Silvergate doesn’t hold any cryptocurrencies on its balance sheet, but benefits when SEN clients bring large sums of non-interest-bearing deposits to the bank. The bank doesn’t pay any interest on these, and it can invest them into the bond market or into loans and make money on the spread. Not only does Silvergate not pay interest on these deposits, but SEN has also helped the bank rapidly grow deposits.
While there’s debate whether Bitcoin can be a hedge against inflation due to its finite supply, Silvergate’s business model definitely makes it an inflation hedge — as interest rates rise, so do the yields on bonds and many of its loans. We saw this dynamic play out in the second quarter of the year when Silvergate, despite the plummeting price of Bitcoin, generated a record $1.13 in earnings per share.

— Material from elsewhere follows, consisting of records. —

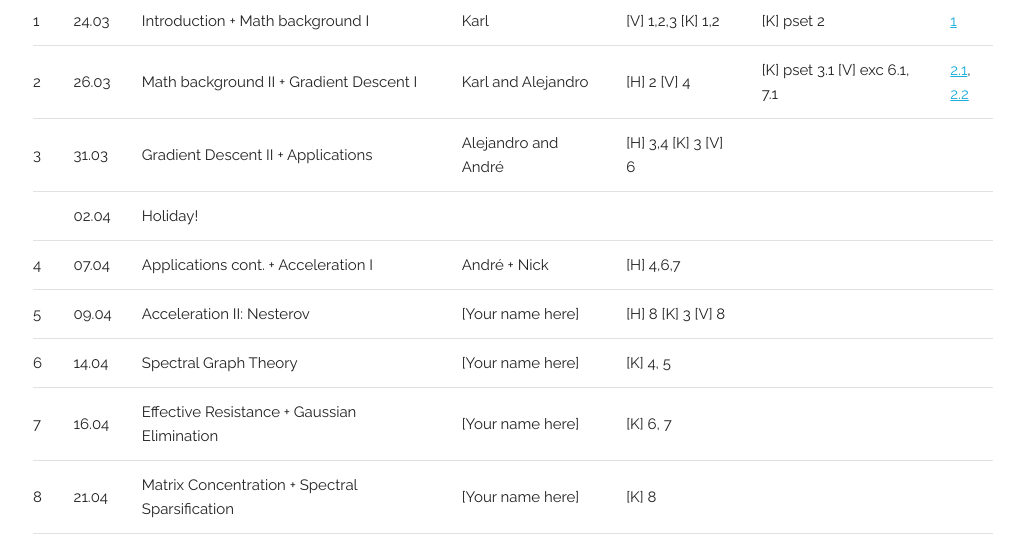
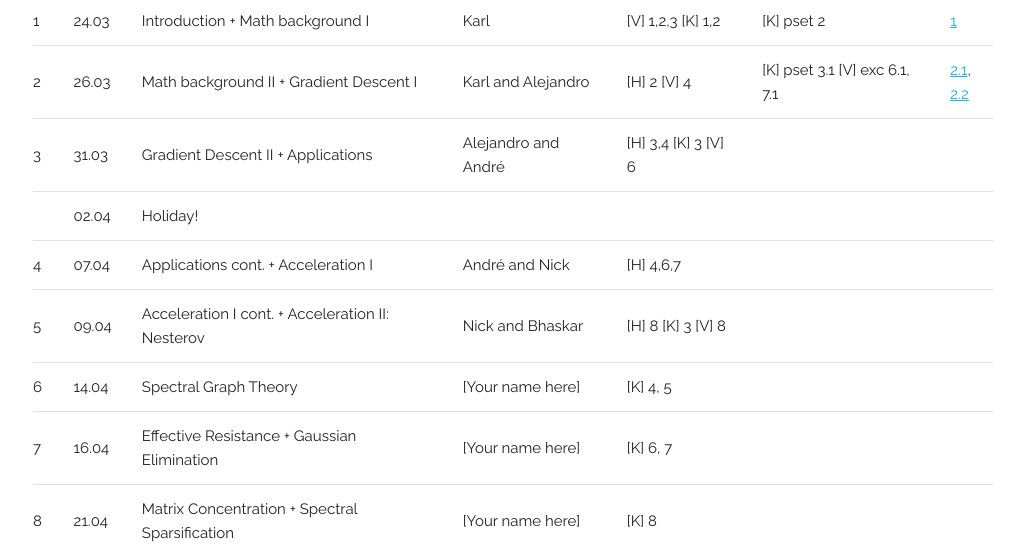
Before and after one commit to csssaz/csssaz.github.io, a plain HTML site: page reading-group.html in a window 1280 px wide. Shown: the part 282-826 px from the top of the page, without its empty margins (127-1151 px from the left). Drawn offline with Linux system fonts and the light colour scheme.

Commit message:
update schedule

```diff
--- a/reading-group.html
+++ b/reading-group.html
@@ -90,7 +90,7 @@
             <td>4</td>
             <td>07.04</td>
             <td>Applications cont. + Acceleration I</td>
-            <td>André + Nick</td>
+            <td>André and Nick</td>
             <td>[H] 4,6,7</td>
             <td></td>
             <td></td>
@@ -98,8 +98,8 @@
           <tr>
             <td>5</td>
             <td>09.04</td>
-            <td>Acceleration II: Nesterov</td>
-            <td>[Your name here]</td>
+            <td>Acceleration I cont. + Acceleration II: Nesterov</td>
+            <td>Nick and Bhaskar</td>
             <td>[H] 8 [K] 3 [V] 8</td>
             <td> </td>
             <td> </td>
```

That’s because it was able to grow the revenue from loans and bonds by nearly 40% from the first quarter.
Credit quality continues to be strong
Two big concerns during the second quarter led investors to sell the stock: how deposit levels would trend, and whether there would be any forced liquidations or losses on Silvergate’s specialized lending product, SEN Leverage.
SEN Leverage is a U.S. dollar line of credit collateralized by Bitcoin. The product seems very safe because Silvergate has borrowers heavily collateralize the U.S. dollar loan amount with an equivalent amount of Bitcoin, and sometimes more. Furthermore, Silvergate keeps the collateral with partner custodians, and since Bitcoin trades around the clock, it’s arguably the most liquid form of collateral.
In March, Silvergate issued a $205 million term loan to the business intelligence and Bitcoin buyer MicroStrategy (MSTR -5.70%), which used the proceeds to buy more Bitcoin. Some investors may have worried when MicroStrategy said in May that if the price of Bitcoin fell below $21,000, it could trigger a margin call.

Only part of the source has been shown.